Prayers and best thoughts to the ones who’ve suffered.
Ah, this makes me sad. The way the world has become. Everyone has opposing views when it comes to the situation. Either way, no matter where you stand you can attest to the fact that each individual is human. And it is human to sympathize with a fallen brother due to evil in the world, no matter where or how it’s happened. No matter if you are from Paris, Germany, The United States, Beirut, Syria, etc…we all bleed the same and we all have an expiration date. It’s unfair how the media portrays these things. We all need to find a way of looking at the world in a more human perspective, like that of this post. Very insightful. I’ll be praying for all of those affected.
Reblogged this on You Don't Know Me, But You Will… and commented:
It’s awesome to see so many amazing and talented bloggers chime in on the issue of the Paris attacks this past week. I hope we can keep the conversation going about what it all really means, from our attitudes about humanitarianism to terrorism, and what will eventually help us to evolve (or implode) as human beings all sharing the same world. It is a wonderful, and at the same time wretched place. Writers are the spokespersons and keepers of time.

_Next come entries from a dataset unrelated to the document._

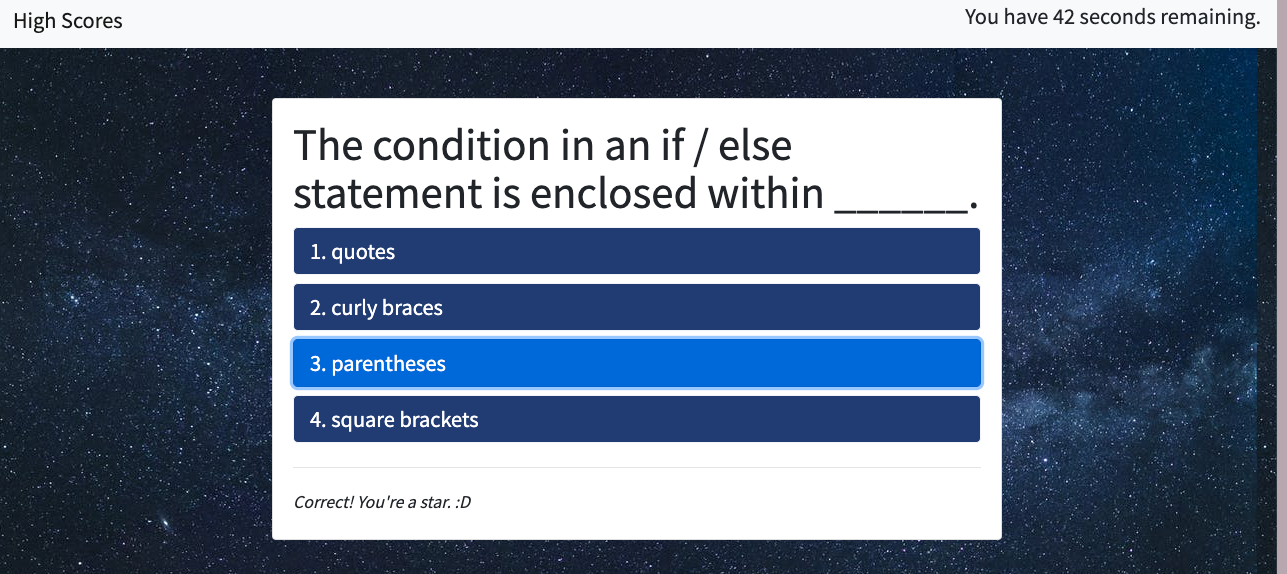
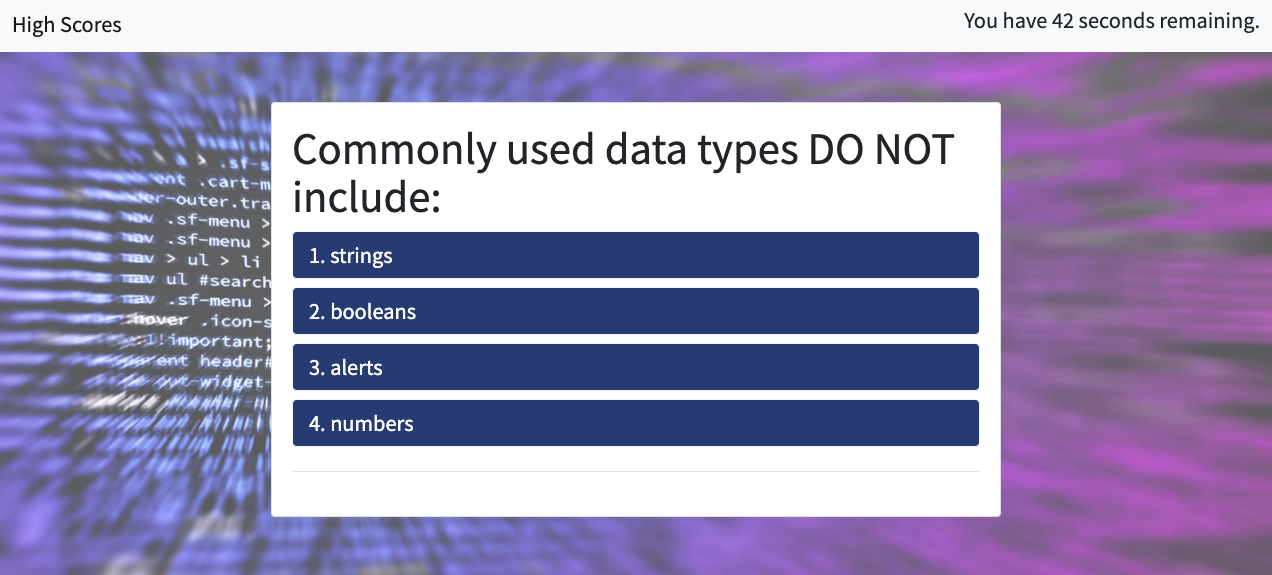
added new screenshots with new background

diff --git a/style.css b/style.css
@@ -1,6 +1,18 @@
 body {
-  background-image: url(https://images.pexels.com/photos/956999/milky-way-starry-sky-night-sky-star-956999.jpeg?auto=compress&cs=tinysrgb&h=750&w=1260);
   font-family: "Noto Sans JP", sans-serif;
+}
+
+body::after {
+  content: "";
+  background-image: url(pexels-negative-space-97077.jpg);
+  background-size: cover;
+  opacity: 0.65;
+  top: 0;
+  left: 0;
+  bottom: 0;
+  right: 0;
+  position: absolute;
+  z-index: -1;   
 }
 
 .btn-primary {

I agree with these comments totally. On Facebook there are a lot of similar comments, and most people have coloured their profile photo with the French flag in support of this dreadful event. Interestingly one Muslim girl showed a photo of herself, holding a placard which said all Muslims are not terrorists.